On December 6, Moody's, an international rating agency, lowered its forecast for the global shipping industry. Moody's believes that the peak of the shipping industry has passed, but it will still be stronger than before the outbreak led to the interruption of the supply chain.

Although the demand of the shipping market is still slightly higher than the supply, Moody's has lowered the outlook of the shipping industry for the next 12-18 months from "positive" to "stable". Moody's said that the reason for lowering the shipping outlook was that the market situation of the shipping industry was "still stable" considering the very strong cash flow this year, rather than the deterioration of the business environment, but it was unlikely to be better than the current situation in the next 12-18 months.

Daniel harlid, vice president and senior analyst of Moody's, said: "the high demand for goods has overwhelmed the supply chain, and the revenue of container ships and dry bulk carriers is at a record level. However, we expect the profit of shipping companies to decline from this year's peak next year, but still remain high."

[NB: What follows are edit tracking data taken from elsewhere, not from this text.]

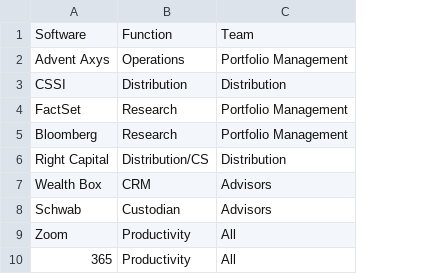
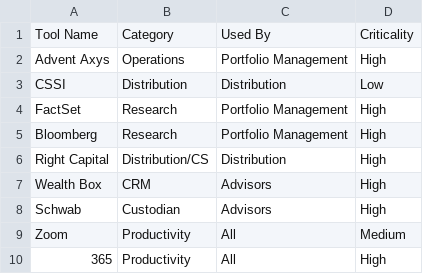
Before and after one commit to dfquinn23/tech_stack_audit_tool, a CSV file: data/tech_stack_list.csv, drawn as a sheet; removed rows and columns are numbered as before the commit, all else as after; the diff names each change by its address in the sheet, - before the commit and + after, or states it on an @@ line.

```diff
--- a/data/tech_stack_list.csv
+++ b/data/tech_stack_list.csv
+column D, rows 2-10: High | Low | High | High | High | High | High | Medium | High
-row 1: Software | Function | Team
+row 1: Tool Name | Category | Used By | Criticality
```
Also changed, not shown: 1 other file.
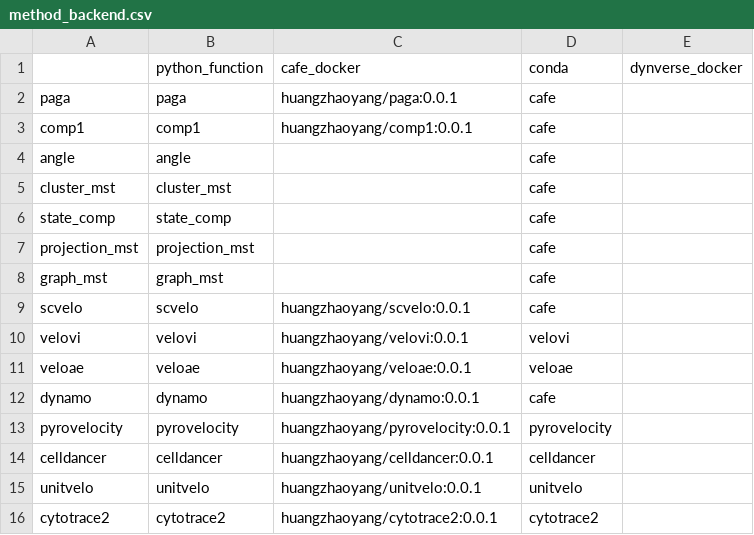
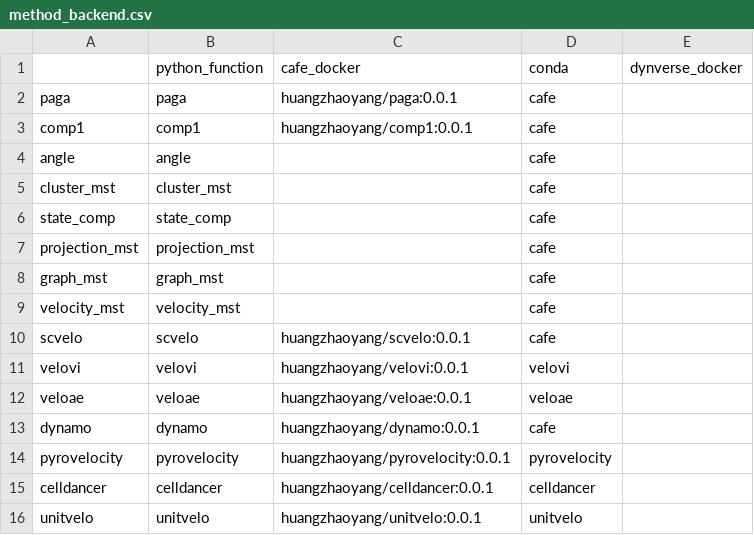
Before and after one commit to HuangDDU/cafe-release, a CSV file: cafe/method/method_backend.csv, drawn as a sheet; only a part is shown; the shorter side is filled out with more unchanged rows; the diff names each change by its address in the sheet, - before the commit and + after, or states it on an @@ line.

Commit message:
extract velocity wrapper

```diff
--- a/cafe/method/method_backend.csv
+++ b/cafe/method/method_backend.csv
+row 9: velocity_mst | velocity_mst |  | cafe
```
Also changed, not shown: 12 other files.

According to the report, the market demand for commodities and bulk commodities is still high in 2022, but since it has peaked in 2021, it is expected that the growth will "slow down" next year, and record profits and cash flow have been used to repay debts. However, considering the limited number of new ships delivered by the shipping industry next year, the growth of supply and demand will maintain a general balance, and the growth of demand may be slightly higher than the growth of transport capacity, which will help to keep the freight rate at a high level.

Moody's believes that the integration of container transportation companies contributes to the stability of the industry. In 2008, the transportation capacity of the top five container transportation companies accounted for only 38% of the whole container transportation industry, but it has increased to 65% this year.

Meanwhile, strong demand for iron ore, coal and crops will push up bulk carrier freight rates. Moody's pointed out that under the bottleneck of the supply chain, the average freight rate of bulk carriers has increased by 143% in the past 12 months. In addition, the oil demand is expected to pick up, but the tanker rent is still low, the performance of the tanker company has hit the bottom, and Moody's expects the tanker to grow steadily in the next 12 months.

Moody's also said that the capital expenditure of shipping companies will continue to increase. As shipping companies begin to deal with stricter environmental regulations that will gradually take effect from 2023, orders for ships with more energy conservation and lower emissions will continue to be the theme in 2022. It is expected that the shipping industry will spend a lot of money to replace existing old ships.